“What is that gross, black stuff on my tree?!”
Invariably, that gross, black stuff is a fungal disease called "Black Knot" that is caused by a fungus known as Apiosporina morbosa. The disease appears as conspicuous, 2 to 25 centimetre long, black knotty swellings on branches. The knots can be several times wider than the limbs and look quite grotesque
Black Knot spores are spread by wind and rain and can penetrate injured and healthy tissue of the current season’s growth. The first year of infection, the branches swell somewhat but aren’t black. The second year, the swollen branches burst with masses of black spores.
Trees and shrubs that are infected by Black Knot are limited to members of the "Prunus" family that includes: plum, edible cherry, ornamental cherry (Schubert and chokecherry), and Mayday.
The best way to control Black Knot is by pruning the infected branches and then bagging or burning them.
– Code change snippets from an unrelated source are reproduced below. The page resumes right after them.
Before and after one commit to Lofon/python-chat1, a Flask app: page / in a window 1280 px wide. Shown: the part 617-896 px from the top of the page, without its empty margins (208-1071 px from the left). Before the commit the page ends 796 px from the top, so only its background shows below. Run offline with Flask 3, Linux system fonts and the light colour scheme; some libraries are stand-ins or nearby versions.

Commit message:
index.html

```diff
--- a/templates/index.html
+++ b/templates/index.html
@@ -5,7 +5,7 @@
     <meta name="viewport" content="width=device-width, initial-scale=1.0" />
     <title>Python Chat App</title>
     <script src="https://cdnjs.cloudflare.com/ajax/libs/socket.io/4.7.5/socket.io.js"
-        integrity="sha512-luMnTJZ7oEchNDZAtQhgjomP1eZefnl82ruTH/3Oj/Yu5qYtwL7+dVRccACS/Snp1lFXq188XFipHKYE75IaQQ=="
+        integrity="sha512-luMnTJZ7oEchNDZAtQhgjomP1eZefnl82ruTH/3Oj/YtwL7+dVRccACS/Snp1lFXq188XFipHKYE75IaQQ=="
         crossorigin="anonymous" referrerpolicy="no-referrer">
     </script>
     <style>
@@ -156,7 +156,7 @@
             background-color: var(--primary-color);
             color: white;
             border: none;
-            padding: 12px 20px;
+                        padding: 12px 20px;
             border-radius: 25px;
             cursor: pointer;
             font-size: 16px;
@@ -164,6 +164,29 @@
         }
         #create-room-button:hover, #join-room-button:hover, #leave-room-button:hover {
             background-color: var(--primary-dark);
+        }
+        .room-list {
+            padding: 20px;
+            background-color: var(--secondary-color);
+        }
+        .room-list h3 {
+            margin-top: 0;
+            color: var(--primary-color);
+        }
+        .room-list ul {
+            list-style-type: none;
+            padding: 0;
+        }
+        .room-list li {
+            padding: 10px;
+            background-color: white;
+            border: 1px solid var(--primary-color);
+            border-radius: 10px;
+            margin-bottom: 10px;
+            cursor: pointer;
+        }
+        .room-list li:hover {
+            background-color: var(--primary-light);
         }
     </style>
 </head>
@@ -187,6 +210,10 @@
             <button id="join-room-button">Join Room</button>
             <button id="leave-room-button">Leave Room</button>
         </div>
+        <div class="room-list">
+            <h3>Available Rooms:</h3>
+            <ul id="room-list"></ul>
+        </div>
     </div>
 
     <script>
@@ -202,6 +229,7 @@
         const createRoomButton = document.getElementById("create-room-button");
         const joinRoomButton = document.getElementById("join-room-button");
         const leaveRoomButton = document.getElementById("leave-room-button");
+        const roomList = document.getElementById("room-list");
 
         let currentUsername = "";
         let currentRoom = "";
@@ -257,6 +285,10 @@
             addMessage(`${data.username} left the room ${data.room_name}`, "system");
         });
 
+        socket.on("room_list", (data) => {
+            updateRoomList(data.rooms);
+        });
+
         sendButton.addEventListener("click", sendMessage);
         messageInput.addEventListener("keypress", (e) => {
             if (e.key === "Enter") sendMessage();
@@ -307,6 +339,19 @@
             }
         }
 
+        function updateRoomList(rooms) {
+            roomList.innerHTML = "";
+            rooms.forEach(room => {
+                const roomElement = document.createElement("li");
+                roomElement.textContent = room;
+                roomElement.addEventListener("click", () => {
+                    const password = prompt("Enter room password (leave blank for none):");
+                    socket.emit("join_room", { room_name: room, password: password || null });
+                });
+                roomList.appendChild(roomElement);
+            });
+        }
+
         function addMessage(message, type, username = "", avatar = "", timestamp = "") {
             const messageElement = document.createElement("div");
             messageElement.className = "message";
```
Recognizing and removing first year infections is the best strategy.
- Jim Hole